__WHAT IS REQUIRED__. Which of the lines in the listing that follows hold "VARCHAR"? Pull each one out.

__ENTRIES SUPPLIED__.
--
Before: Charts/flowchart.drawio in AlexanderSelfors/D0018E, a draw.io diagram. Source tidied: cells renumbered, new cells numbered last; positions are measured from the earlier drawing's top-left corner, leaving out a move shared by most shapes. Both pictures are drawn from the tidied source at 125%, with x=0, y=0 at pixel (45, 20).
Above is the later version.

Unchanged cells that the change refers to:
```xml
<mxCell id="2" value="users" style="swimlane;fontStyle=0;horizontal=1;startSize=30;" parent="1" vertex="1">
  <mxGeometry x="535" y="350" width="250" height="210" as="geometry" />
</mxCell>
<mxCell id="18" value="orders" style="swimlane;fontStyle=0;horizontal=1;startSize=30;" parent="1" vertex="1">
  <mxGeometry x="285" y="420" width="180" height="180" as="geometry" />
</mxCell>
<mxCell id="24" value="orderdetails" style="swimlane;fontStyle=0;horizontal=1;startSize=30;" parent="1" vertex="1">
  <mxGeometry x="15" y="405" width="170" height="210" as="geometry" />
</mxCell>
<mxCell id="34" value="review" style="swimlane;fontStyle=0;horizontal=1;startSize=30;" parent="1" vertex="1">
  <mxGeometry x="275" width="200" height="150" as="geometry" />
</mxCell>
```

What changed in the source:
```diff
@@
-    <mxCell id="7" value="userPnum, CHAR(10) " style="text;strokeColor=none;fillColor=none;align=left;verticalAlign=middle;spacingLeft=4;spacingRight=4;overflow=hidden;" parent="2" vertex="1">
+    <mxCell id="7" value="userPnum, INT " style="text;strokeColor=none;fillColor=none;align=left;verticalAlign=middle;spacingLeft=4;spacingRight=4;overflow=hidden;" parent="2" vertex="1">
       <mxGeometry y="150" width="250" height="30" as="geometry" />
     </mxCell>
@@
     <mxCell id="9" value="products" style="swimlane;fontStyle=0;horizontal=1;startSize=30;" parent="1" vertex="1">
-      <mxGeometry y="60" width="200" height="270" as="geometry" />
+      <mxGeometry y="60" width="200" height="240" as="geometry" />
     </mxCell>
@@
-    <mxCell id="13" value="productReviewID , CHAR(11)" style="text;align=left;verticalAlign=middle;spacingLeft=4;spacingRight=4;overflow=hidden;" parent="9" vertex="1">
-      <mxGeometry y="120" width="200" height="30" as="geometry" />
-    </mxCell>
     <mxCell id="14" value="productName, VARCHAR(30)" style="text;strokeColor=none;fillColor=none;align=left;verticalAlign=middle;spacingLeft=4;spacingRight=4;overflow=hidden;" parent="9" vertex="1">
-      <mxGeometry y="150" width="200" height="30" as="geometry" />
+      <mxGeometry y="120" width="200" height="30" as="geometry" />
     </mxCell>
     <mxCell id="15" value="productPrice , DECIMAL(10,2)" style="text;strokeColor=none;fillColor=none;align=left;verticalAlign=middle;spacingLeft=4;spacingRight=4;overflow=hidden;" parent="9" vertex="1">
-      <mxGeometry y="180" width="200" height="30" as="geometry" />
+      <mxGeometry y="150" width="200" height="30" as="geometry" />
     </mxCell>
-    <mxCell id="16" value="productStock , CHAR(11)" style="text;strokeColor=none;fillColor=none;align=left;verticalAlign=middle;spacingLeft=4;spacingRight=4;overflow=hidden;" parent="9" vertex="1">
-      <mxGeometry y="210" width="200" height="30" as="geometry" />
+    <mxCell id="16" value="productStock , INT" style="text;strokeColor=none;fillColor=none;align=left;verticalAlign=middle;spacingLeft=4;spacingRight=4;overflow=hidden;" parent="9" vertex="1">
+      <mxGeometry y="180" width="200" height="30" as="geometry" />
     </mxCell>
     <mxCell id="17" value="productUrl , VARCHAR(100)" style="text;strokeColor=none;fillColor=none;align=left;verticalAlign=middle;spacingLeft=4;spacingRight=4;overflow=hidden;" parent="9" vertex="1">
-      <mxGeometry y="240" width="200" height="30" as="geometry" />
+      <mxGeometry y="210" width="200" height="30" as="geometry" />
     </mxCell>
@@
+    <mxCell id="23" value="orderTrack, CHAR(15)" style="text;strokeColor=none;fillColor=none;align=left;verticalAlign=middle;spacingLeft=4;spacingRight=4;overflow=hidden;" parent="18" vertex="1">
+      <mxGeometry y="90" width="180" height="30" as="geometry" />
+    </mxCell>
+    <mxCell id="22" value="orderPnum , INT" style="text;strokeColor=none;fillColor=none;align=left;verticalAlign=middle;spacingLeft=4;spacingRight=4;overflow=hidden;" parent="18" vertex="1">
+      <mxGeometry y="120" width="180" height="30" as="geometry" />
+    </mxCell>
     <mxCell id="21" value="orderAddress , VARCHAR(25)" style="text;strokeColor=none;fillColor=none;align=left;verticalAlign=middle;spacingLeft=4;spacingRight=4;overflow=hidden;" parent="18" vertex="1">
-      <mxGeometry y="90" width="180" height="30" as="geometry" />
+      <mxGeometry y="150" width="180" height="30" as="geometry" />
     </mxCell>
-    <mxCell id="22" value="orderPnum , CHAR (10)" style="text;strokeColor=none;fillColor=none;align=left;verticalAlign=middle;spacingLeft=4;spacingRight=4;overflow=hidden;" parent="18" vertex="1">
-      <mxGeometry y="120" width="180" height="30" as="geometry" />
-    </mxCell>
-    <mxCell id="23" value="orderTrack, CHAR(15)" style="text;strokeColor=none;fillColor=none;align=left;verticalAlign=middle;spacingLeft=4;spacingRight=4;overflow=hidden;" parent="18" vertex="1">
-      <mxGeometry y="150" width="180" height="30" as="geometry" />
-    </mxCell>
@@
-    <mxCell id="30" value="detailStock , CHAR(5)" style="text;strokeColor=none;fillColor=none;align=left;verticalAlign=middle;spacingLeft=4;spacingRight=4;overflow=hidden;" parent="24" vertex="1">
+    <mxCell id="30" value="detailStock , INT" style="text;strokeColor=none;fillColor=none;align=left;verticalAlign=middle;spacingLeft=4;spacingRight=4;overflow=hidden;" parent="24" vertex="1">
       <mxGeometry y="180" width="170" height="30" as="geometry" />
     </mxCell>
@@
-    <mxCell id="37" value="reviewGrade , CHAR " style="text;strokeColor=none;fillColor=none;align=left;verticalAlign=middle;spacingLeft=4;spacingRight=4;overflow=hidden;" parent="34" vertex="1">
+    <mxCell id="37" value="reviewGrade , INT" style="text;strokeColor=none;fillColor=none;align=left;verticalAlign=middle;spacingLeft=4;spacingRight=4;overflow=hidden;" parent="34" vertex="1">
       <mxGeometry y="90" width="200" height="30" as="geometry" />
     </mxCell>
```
--
__TASK RESULT__.
     <mxCell id="14" value="productName, VARCHAR(30)" style="text;strokeColor=none;fillColor=none;align=left;verticalAlign=middle;spacingLeft=4;spacingRight=4;overflow=hidden;" parent="9" vertex="1">
     <mxCell id="17" value="productUrl , VARCHAR(100)" style="text;strokeColor=none;fillColor=none;align=left;verticalAlign=middle;spacingLeft=4;spacingRight=4;overflow=hidden;" parent="9" vertex="1">
     <mxCell id="21" value="orderAddress , VARCHAR(25)" style="text;strokeColor=none;fillColor=none;align=left;verticalAlign=middle;spacingLeft=4;spacingRight=4;overflow=hidden;" parent="18" vertex="1">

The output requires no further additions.